Another wonderful breakfast at our hotel. In addition to a vast buffet we may order individually prepared hot dishes including a full cooked breakfast. No one goes hungry.
Today is a free day in Cusco. We have included a tourist ticket that grants access to a number of museums and attractions and guests head off in various directions. Later we hear tales of visits to the Inka Museum, to the Chocolate Museum, to San Blas and, of course, to a variety of shops! Amongst the purchases are silverware and Alpaca. Sadly, Richard is unable to prevent Dawn from joining in.
This evening we are dining early, at 5pm. Our private dining room at the hotel is ready and the staff are attentive as usual. We are dining early so we may attend a local folklore performance. Just as we gather to walk to the nearby theatre, it starts to rain. This is the first of the tour so we shouldn’t really complain. We borrow umbrellas from the hotel concierge but within a few minutes it stops raining.
In the theatre the musicians are setting up and a technician is running about arranging (and then re-arranging) lights and microphones. It all seems a bit chaotic. In due course an announcer in traditional costume walks onto stage to welcome the audience. The first item is a dance typical of Cusco. There are 10 dancers on stage, in colourful costumes. After about 5 minutes, they dance off and we applaud. There is a pause and a microphone is tapped loudly to check it is working. The announcer returns. She is smiling. She announces the next dance. The music starts but there is a long wait until some dancers appear – this time in slightly different costumes. And so it goes on but fortunately only for just over an hour. There is a similarity to Morris Dancing at times - bells, handkerchiefs and sticks!
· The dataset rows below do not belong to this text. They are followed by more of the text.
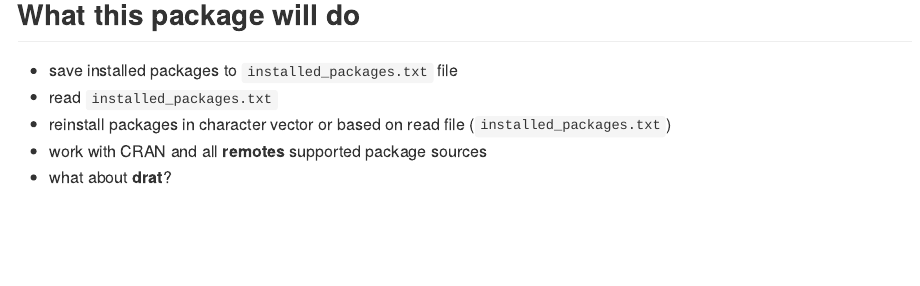
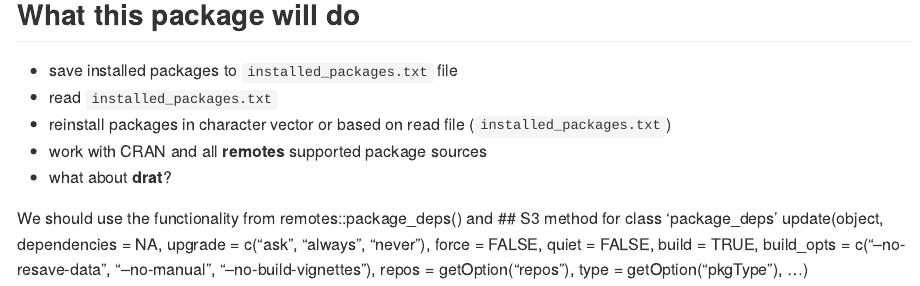
Before and after one commit to rkrug/install, an R Markdown document (README.Rmd): the page in a window 1100 px wide, from 120 px down. Rendered offline with R 4.5, knitr and Pandoc, with nearby package versions.

Commit message:
Update README.Rmd

```diff
--- a/README.Rmd
+++ b/README.Rmd
@@ -13,3 +13,10 @@ knitr::opts_chunk$set(echo = TRUE)
 - reinstall packages in character vector or based on read file (`installed_packages.txt`)
 - work with CRAN and all **remotes** supported package sources
 - what about **drat**?
+
+We should use the functionality from remotes::package_deps() and ## S3 method for class 'package_deps'
+update(object, dependencies = NA,
+  upgrade = c("ask", "always", "never"), force = FALSE,
+  quiet = FALSE, build = TRUE, build_opts = c("--no-resave-data",
+  "--no-manual", "--no-build-vignettes"), repos = getOption("repos"),
+  type = getOption("pkgType"), ...)
```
The performers are working very hard (particularly considering the altitude) but the show could probably do with a little input from a West End stage director.